The Montreal Port Authority (MPA) has completed its shore power project allowing vessels that dock at the port’s new cruise terminal to be powered by electricity.
This two-pronged project, the first green initiative of its kind in Quebec, is expected to reduce greenhouse gas (GHG) emissions by 2,800 tonnes per year, according to the port.
The project, which had a total cost of CAD 11 million, was rolled out in two phases. The first was shore power for wintering vessels and the second, for cruise ships. In 2016, the MPA developed four power supply stations at berths 25, 27, 29 and M2 for vessels that winter at the port.
Carried out in 2016 and 2017, these works led on July 29 to the successfully completed, first ever connection to Holland America Line’s cruise ship, the ms Veendam.
“Now completed, this shore power project will result in a significant reduction in greenhouse gas (GHG) emissions, offsetting virtually all the GHG emissions for which the MPA is responsible,” Sylvie Vachon, President and CEO of the MPA, said.
As part of the rehabilitation of Alexandra Pier and the cruise terminal, the MPA had the necessary equipment installed to provide shore power for cruise ships, working with its technical partners.

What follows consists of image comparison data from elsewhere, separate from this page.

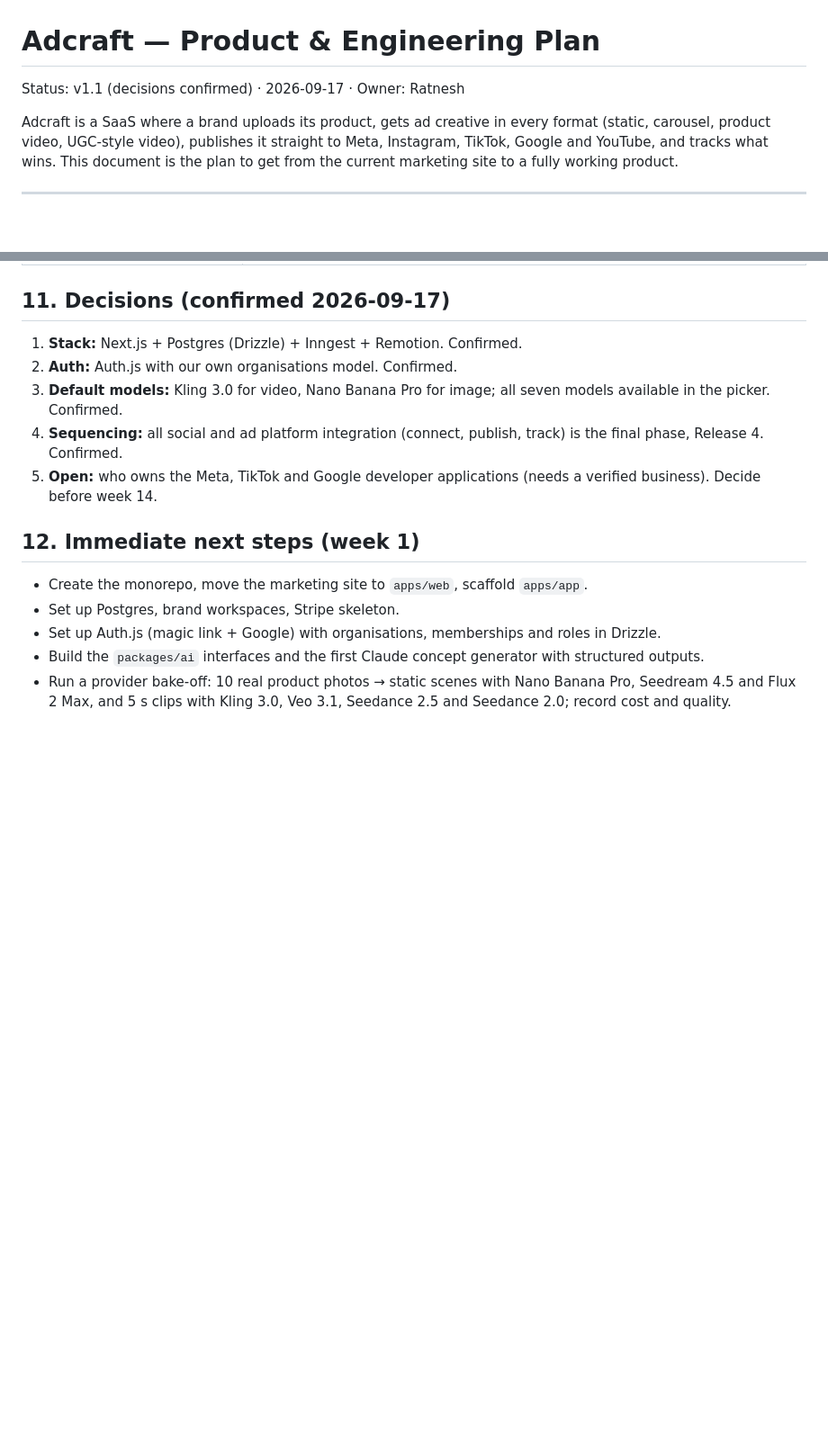
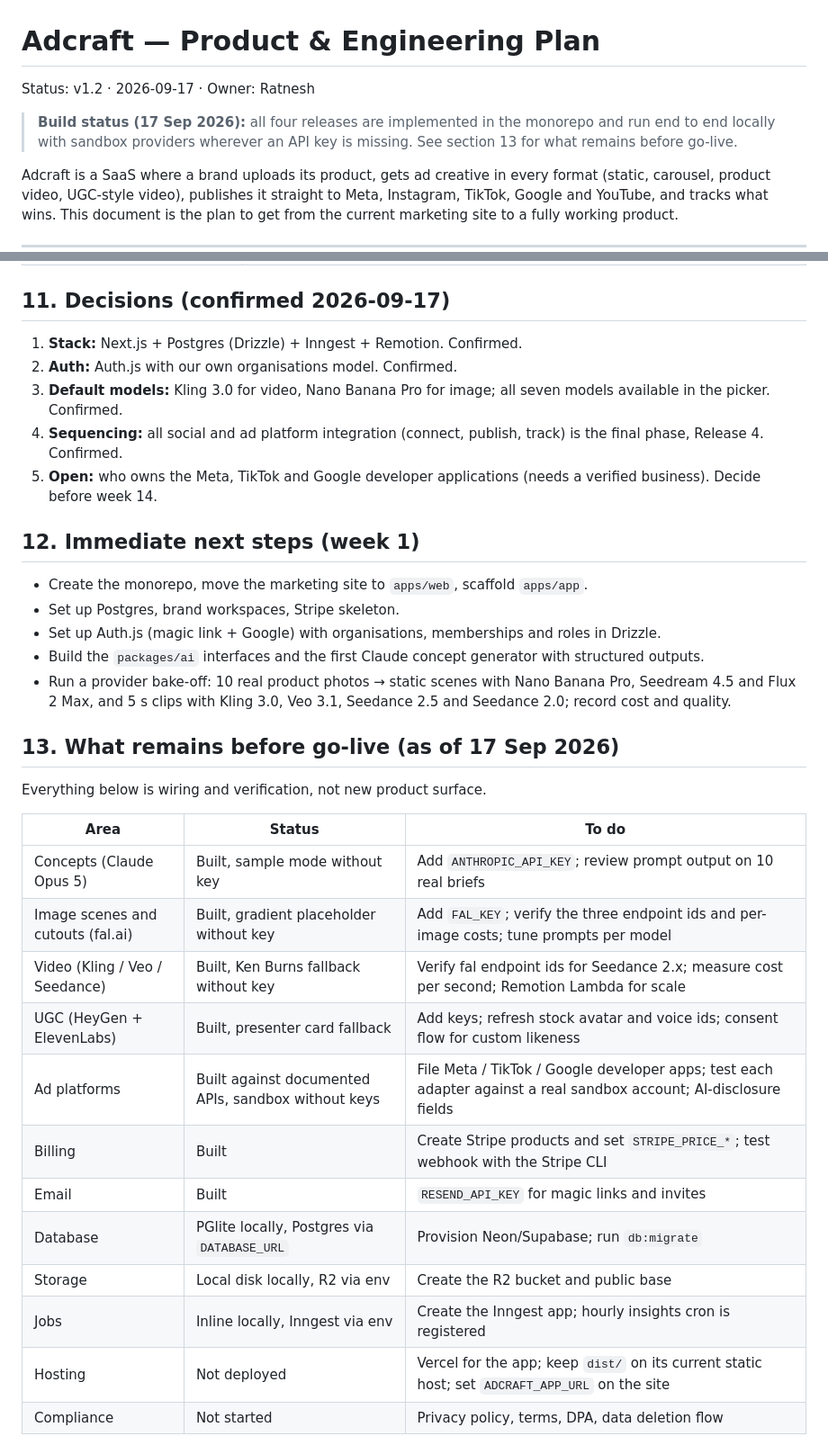
Before and after one commit to heywebbuddy/AdCraft, a Markdown page: docs/PLAN.md, 2 parts joined by grey strips. Shown at 90% size. Drawn GitHub-style; blank space fills up the shorter version.

Commit message:
Plan: build status and go-live checklist
Co-Authored-By: Claude Opus 5 <noreply@anthropic.com>

```diff
--- a/docs/PLAN.md
+++ b/docs/PLAN.md
@@ -1,6 +1,8 @@
 # Adcraft — Product & Engineering Plan
 
-Status: v1.1 (decisions confirmed) · 2026-09-17 · Owner: Ratnesh
+Status: v1.2 · 2026-09-17 · Owner: Ratnesh
+
+> **Build status (17 Sep 2026):** all four releases are implemented in the monorepo and run end to end locally with sandbox providers wherever an API key is missing. See section 13 for what remains before go-live.
 
 Adcraft is a SaaS where a brand uploads its product, gets ad creative in every format (static, carousel, product video, UGC-style video), publishes it straight to Meta, Instagram, TikTok, Google and YouTube, and tracks what wins. This document is the plan to get from the current marketing site to a fully working product.
 
@@ -281,3 +283,22 @@ adcraft/
 - Set up Auth.js (magic link + Google) with organisations, memberships and roles in Drizzle.
 - Build the `packages/ai` interfaces and the first Claude concept generator with structured outputs.
 - Run a provider bake-off: 10 real product photos → static scenes with Nano Banana Pro, Seedream 4.5 and Flux 2 Max, and 5 s clips with Kling 3.0, Veo 3.1, Seedance 2.5 and Seedance 2.0; record cost and quality.
+
+## 13. What remains before go-live (as of 17 Sep 2026)
+
+Everything below is wiring and verification, not new product surface.
+
+| Area | Status | To do |
+|---|---|---|
+| Concepts (Claude Opus 5) | Built, sample mode without key | Add `ANTHROPIC_API_KEY`; review prompt output on 10 real briefs |
+| Image scenes and cutouts (fal.ai) | Built, gradient placeholder without key | Add `FAL_KEY`; verify the three endpoint ids and per-image costs; tune prompts per model |
+| Video (Kling / Veo / Seedance) | Built, Ken Burns fallback without key | Verify fal endpoint ids for Seedance 2.x; measure cost per second; Remotion Lambda for scale |
+| UGC (HeyGen + ElevenLabs) | Built, presenter card fallback | Add keys; refresh stock avatar and voice ids; consent flow for custom likeness |
+| Ad platforms | Built against documented APIs, sandbox without keys | File Meta / TikTok / Google developer apps; test each adapter against a real sandbox account; AI-disclosure fields |
+| Billing | Built | Create Stripe products and set `STRIPE_PRICE_*`; test webhook with the Stripe CLI |
+| Email | Built | `RESEND_API_KEY` for magic links and invites |
+| Database | PGlite locally, Postgres via `DATABASE_URL` | Provision Neon/Supabase; run `db:migrate` |
+| Storage | Local disk locally, R2 via env | Create the R2 bucket and public base |
+| Jobs | Inline locally, Inngest via env | Create the Inngest app; hourly insights cron is registered |
+| Hosting | Not deployed | Vercel for the app; keep `dist/` on its current static host; set `ADCRAFT_APP_URL` on the site |
+| Compliance | Not started | Privacy policy, terms, DPA, data deletion flow |
```
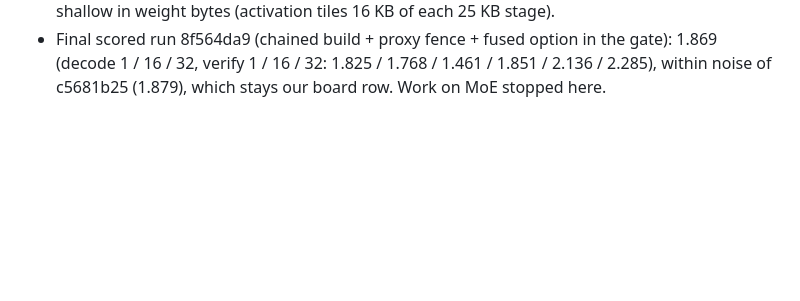
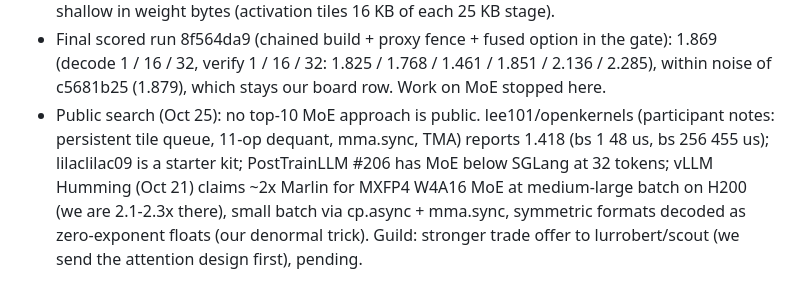
Before and after one commit to emeraldant/LyapunovFractalWASM, a Markdown page: okc/moe_cuda/NOTES.md, the part around the change. GitHub-like rendering; blank space fills up the shorter version.

Commit message:
MoE notes: public-approach search, Guild trade status
Co-Authored-By: Claude Opus 5.5 <noreply@anthropic.com>
Claude-Session: https://claude.ai/code/session_01G2A8KD1F6e1G8fW2E3CFf8

```diff
--- a/okc/moe_cuda/NOTES.md
+++ b/okc/moe_cuda/NOTES.md
@@ -627,3 +627,9 @@ Not yet overlapped: GEMM1's first fill (its weights depend on the route).
 - Final scored run 8f564da9 (chained build + proxy fence + fused option in the gate): 1.869 (decode 1 / 16 /
   32, verify 1 / 16 / 32: 1.825 / 1.768 / 1.461 / 1.851 / 2.136 / 2.285), within noise of c5681b25 (1.879),
   which stays our board row. Work on MoE stopped here.
+- Public search (Oct 25): no top-10 MoE approach is public. lee101/openkernels (participant notes: persistent
+  tile queue, 11-op dequant, mma.sync, TMA) reports 1.418 (bs 1 48 us, bs 256 455 us); lilaclilac09 is a
+  starter kit; PostTrainLLM #206 has MoE below SGLang at 32 tokens; vLLM Humming (Oct 21) claims ~2x Marlin
+  for MXFP4 W4A16 MoE at medium-large batch on H200 (we are 2.1-2.3x there), small batch via cp.async +
+  mma.sync, symmetric formats decoded as zero-exponent floats (our denormal trick). Guild: stronger trade
+  offer to lurrobert/scout (we send the attention design first), pending.
```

To provide a sufficiently powerful power supply for cruise ships, Hydro-Québec installed a new 25 kV line to supply the new substation installed at the cruise terminal in 2016. For its part, Schneider Electric designed and built the equipment needed to install the electrical substation.